On Saturday, the SAD announced its decision to quit the NDA, ending a nearly three-decade-long alliance, 10 days after its senior leader Harsimrat Kaur Badal stepped down as a Union minister to protest against the recently passed farm bills.
Senior BJP leaders said the party has the unique opportunity to directly reach out to farmers despite all political parties standing together, including the Congress, which is in power in Punjab.
BJP leaders also argued that it is after almost three decades that the party will be able to build its own social and electoral base in the state.
SAD joined the NDA in 1996 when BJP leader Atal Bihari Vajpayee became the prime minister during the alliance’s first government at the Centre, which lasted 13 days.
“We believe the agricultural reforms undertaken by Prime Minister Narendra Modi would benefit small farmers the most.
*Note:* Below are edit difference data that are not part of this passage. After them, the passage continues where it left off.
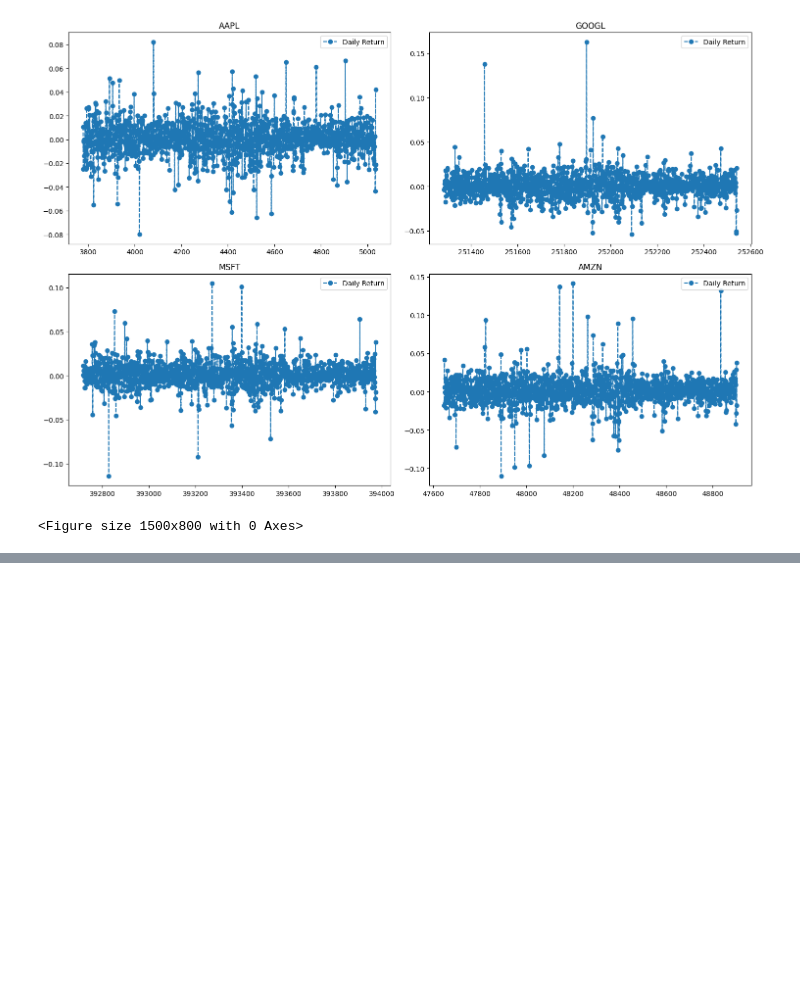
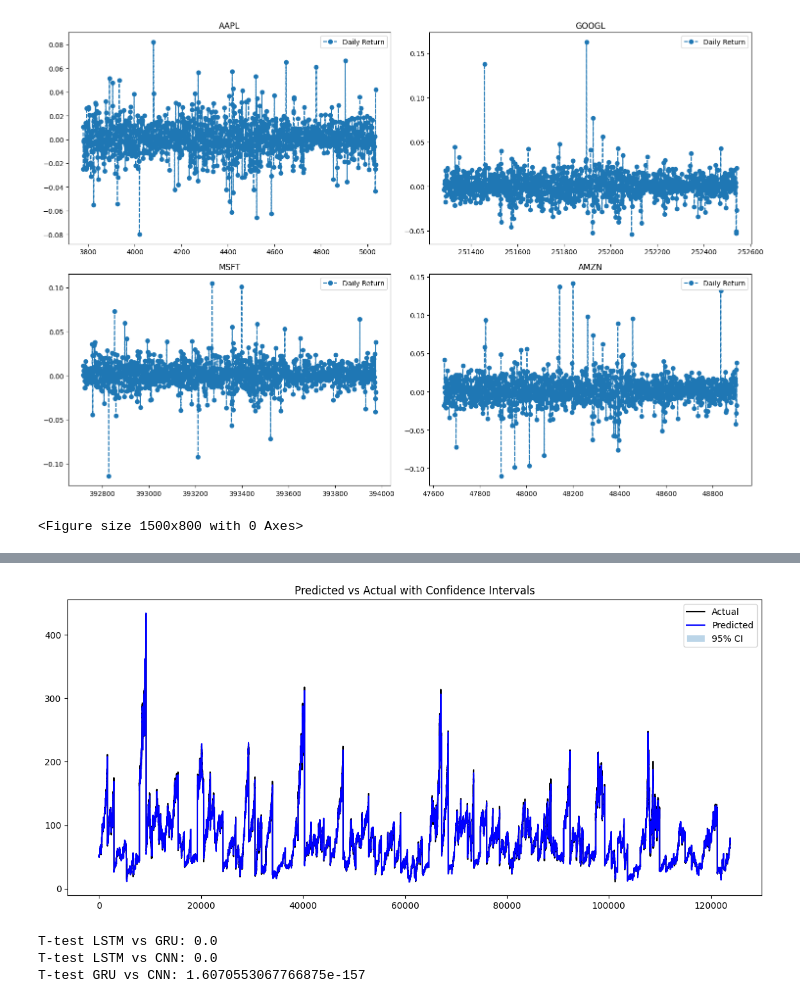
Before and after one commit to ajaysanthoshk/Final-Project, a Jupyter notebook: Final_Draft.ipynb, the cells around one changed output, grey strips where cells are left out. Drawn from its saved outputs; the diff is of its cells as text; code cells hidden in the pictures; blank space fills up the shorter version.

```diff
--- a/Final_Draft.ipynb
+++ b/Final_Draft.ipynb
@@ -689,0 +607,7 @@ Glyph 128201 (\N{CHART WITH DOWNWARDS TREND}) missing from font(s) DejaVu Sans.
+# %%
+n
+# %% [output]
+[figure, added]
+T-test LSTM vs GRU: 0.0
+T-test LSTM vs CNN: 0.0
+T-test GRU vs CNN: 1.6070553067766875e-157
```
Also changed, not shown: parts of 45 cells of this notebook.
SAD leaders are not working for the benefit of farmers and are only strengthening the Opposition against the BJP," said a senior party leader and parliamentarian.
“The Shiromani Akali Dal core committee decides unanimously to pull out of the BJP-led NDA because of the Centre’s stubborn refusal to give statutory legislative guarantees to protect assured marketing of crops on the minimum support price (MSP) and its continued insensitivity to Punjabi and Sikh issues," tweeted the SAD chief Sukhbir Singh Badal late on Saturday night.
SAD leaders have also decided to formally join the protests against the farm bills. The party has decided to protest in all the regions of Punjab on 1 October and meet governor V.P. Singh Badnore the same day. Senior party leaders said the decision to oppose the farm bills was taken after deliberations with the core committee.
The Union government is not reaching out to farmers despite protests in Punjab and Haryana, which could gather momentum in the coming days, senior party leaders said.
“If pain and protests of three crore Punjabis fail to melt the rigid stance of GoI, it’s no longer the #NDA envisioned by Vajpayee ji and Badal sahab. An alliance that turns a deaf ear to its oldest ally and a blind eye to pleas of those who feed the nation is no longer in the interest of Punjab," Harsimrat Kaur Badal also tweeted on Saturday.
In the last 10 months, the BJP has lost two of its oldest alliance partners, SAD and Shiv Sena, and the only big political party which is in alliance with BJP across north India is the Janata Dal (United) or JD(U) under Bihar chief minister Nitish Kumar.
“Shiv Sena appreciates Akali Dal’s decision to break its ties with NDA in the interest of farmers. Shiv Sena and SAD were the pillars of NDA but now Akali Dal is out of NDA. NDA has new partners. I don’t think the alliance without Akali Dal and Shiv Sena can be called NDA," said senior Shiv Sena leader Sanjay Raut.
SAD leaders also expressed solidarity with the farmers and extended support to all initiatives, agitation or lockdowns announced by farmers in the coming days, regardless of which organization or party starts it.
“Punjabis must remain aware of some parties’ conspiracies to divide the farmers’ movement. Akali Dal is not just a political party but a movement for justice to all downtrodden people, especially those belonging to the farming community. Every Akali is a farmer and every farmer is an Akali at heart so farmer families have always taken pride in being associated with it," tweeted Sukhbir Singh Badal, SAD president and Ferozpur member of the Lok Sabha.